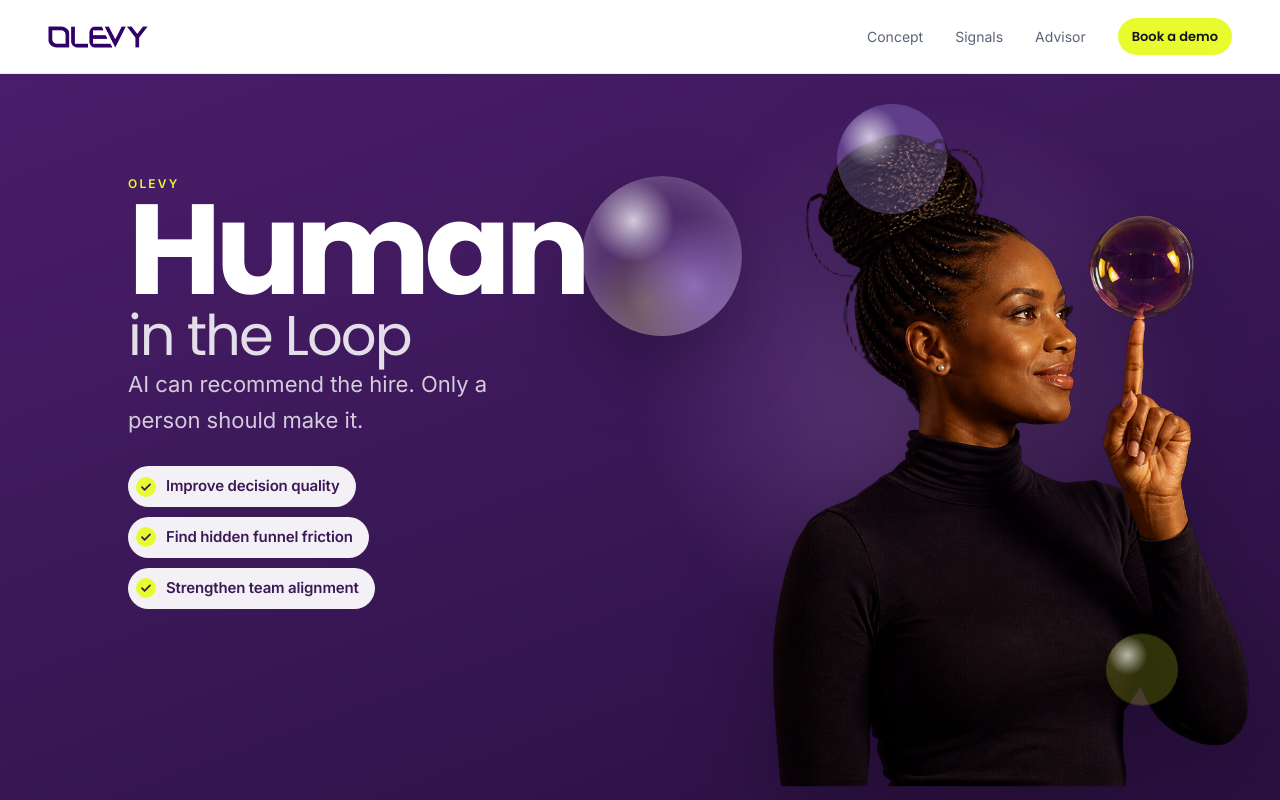
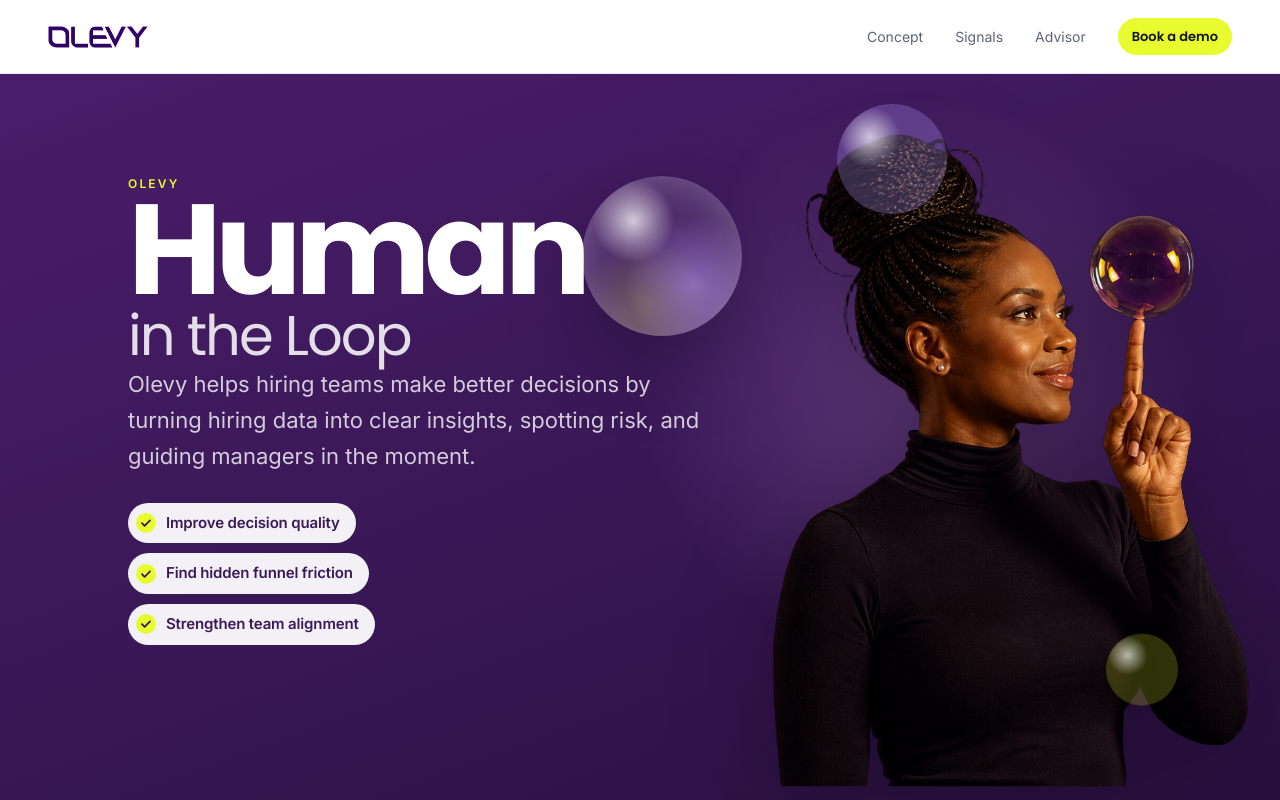
Before and after one commit to smance00/Test---smance00, a Next.js app: page / in a window 1280 px wide. Shown: the top 800 px of the page. Built offline with nearby package versions, Linux system fonts and the light colour scheme.

Commit message:
Update the homepage lede to the hiring-insights line.
Replace the short Human in the Loop sentence with the longer product description and give it enough width to read.

Co-authored-by: Sakyra M <smance00@users.noreply.github.com>

```diff
--- a/app/loop.css
+++ b/app/loop.css
@@ -259,7 +259,7 @@ html:has(.olv) body {
   color: rgba(255, 255, 255, 0.86);
 }
 .olv-lede {
-  max-width: 28ch;
+  max-width: 42ch;
   margin-top: 28px;
   font-size: clamp(18px, 2vw, 22px);
   color: rgba(255, 255, 255, 0.78);
--- a/app/page.tsx
+++ b/app/page.tsx
@@ -43,7 +43,7 @@ export default function HomePage() {
               <i>in the Loop</i>
             </h1>
             <p className="olv-lede reveal">
-              AI can recommend the hire. Only a person should make it.
+              Olevy helps hiring teams make better decisions by turning hiring data into clear insights, spotting risk, and guiding managers in the moment.
             </p>
             <ul className="olv-points reveal">
               <li>
```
• • • • • • •
## Exercise:
All of the lines above that carry the string "width" need to be found and copied.

## Exercise result:
Replace the short Human in the Loop sentence with the longer product description and give it enough width to read.
-  max-width: 28ch;
+  max-width: 42ch;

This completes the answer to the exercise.